Start of Block

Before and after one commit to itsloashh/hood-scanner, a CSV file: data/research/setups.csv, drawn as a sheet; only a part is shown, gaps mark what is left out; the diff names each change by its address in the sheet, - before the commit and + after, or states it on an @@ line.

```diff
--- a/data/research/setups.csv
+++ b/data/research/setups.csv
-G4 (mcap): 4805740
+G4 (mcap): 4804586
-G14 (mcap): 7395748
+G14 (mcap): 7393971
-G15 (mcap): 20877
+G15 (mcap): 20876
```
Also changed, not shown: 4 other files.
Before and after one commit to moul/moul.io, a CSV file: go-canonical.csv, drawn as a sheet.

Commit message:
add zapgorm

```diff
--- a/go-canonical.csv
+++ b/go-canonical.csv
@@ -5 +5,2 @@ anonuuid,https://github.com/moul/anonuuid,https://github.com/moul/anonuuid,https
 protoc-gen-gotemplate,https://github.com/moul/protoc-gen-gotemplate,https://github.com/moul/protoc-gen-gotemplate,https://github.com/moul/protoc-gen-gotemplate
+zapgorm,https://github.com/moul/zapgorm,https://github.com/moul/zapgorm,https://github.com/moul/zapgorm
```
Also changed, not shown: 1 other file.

End of Block
Start of Block

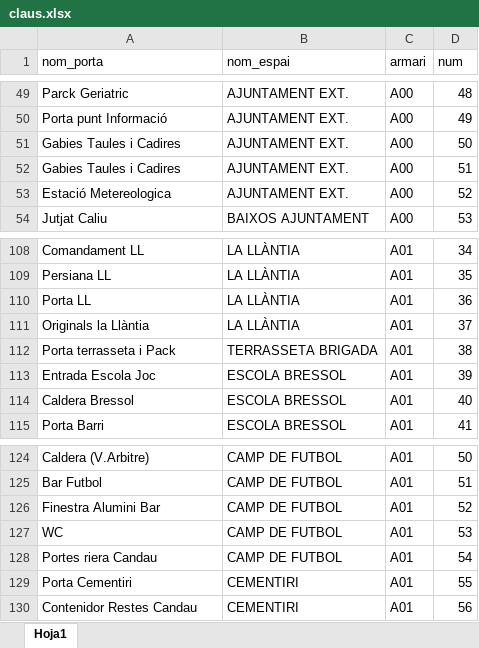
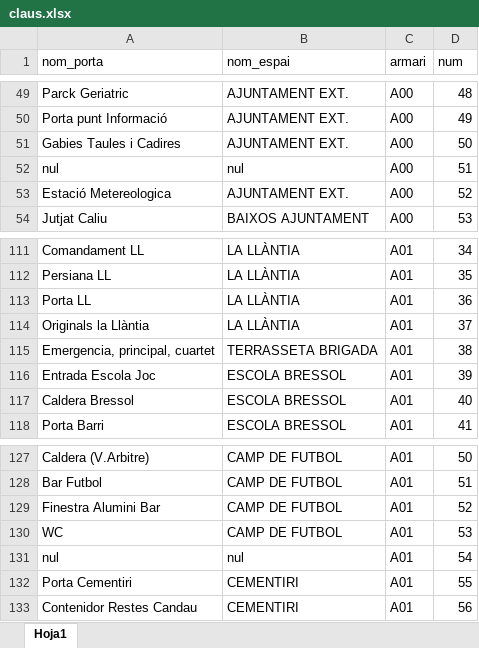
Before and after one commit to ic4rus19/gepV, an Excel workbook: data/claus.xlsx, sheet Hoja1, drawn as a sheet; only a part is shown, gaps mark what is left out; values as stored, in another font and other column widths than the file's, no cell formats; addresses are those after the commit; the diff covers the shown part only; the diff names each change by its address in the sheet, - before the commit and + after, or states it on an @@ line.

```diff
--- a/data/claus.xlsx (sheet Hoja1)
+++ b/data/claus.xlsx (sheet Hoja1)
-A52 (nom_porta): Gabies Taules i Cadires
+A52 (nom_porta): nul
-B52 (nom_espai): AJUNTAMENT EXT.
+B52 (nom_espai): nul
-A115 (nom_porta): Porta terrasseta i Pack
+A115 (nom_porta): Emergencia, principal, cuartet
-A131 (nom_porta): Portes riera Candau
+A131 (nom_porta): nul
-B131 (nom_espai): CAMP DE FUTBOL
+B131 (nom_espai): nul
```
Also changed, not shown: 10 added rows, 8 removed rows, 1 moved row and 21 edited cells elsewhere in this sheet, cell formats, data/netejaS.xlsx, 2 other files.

End of Block

Exercise directions
Check each line of the records above for "shown", and copy those that have it.

Task output
Before and after one commit to itsloashh/hood-scanner, a CSV file: data/research/setups.csv, drawn as a sheet; only a part is shown, gaps mark what is left out; the diff names each change by its address in the sheet, - before the commit and + after, or states it on an @@ line.
Also changed, not shown: 4 other files.
Also changed, not shown: 1 other file.
Before and after one commit to ic4rus19/gepV, an Excel workbook: data/claus.xlsx, sheet Hoja1, drawn as a sheet; only a part is shown, gaps mark what is left out; values as stored, in another font and other column widths than the file's, no cell formats; addresses are those after the commit; the diff covers the shown part only; the diff names each change by its address in the sheet, - before the commit and + after, or states it on an @@ line.
Also changed, not shown: 10 added rows, 8 removed rows, 1 moved row and 21 edited cells elsewhere in this sheet, cell formats, data/netejaS.xlsx, 2 other files.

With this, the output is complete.